TASK TO CARRY OUT: Determine how many lines below contain the string "other" and give that number without anything else.
(PROVIDED RECORDS)
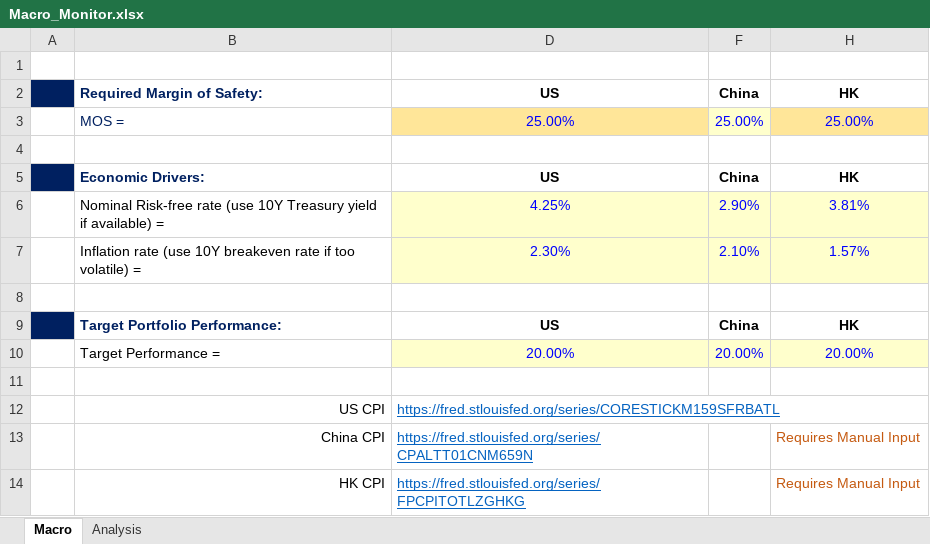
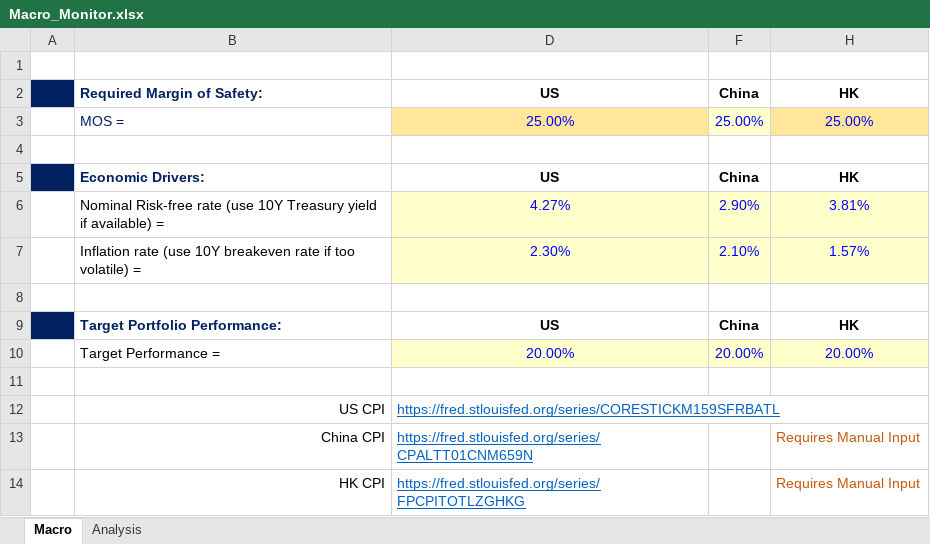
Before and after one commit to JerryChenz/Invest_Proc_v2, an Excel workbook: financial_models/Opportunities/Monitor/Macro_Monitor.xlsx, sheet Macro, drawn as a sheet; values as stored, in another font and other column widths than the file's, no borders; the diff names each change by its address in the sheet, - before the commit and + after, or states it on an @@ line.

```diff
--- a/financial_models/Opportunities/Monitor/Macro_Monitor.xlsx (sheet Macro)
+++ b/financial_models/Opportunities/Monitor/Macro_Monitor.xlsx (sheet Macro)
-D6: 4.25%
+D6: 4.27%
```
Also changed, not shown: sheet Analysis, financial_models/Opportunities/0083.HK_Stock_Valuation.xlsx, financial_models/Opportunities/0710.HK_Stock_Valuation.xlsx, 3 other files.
(End PROVIDED RECORDS)
REPLY: 2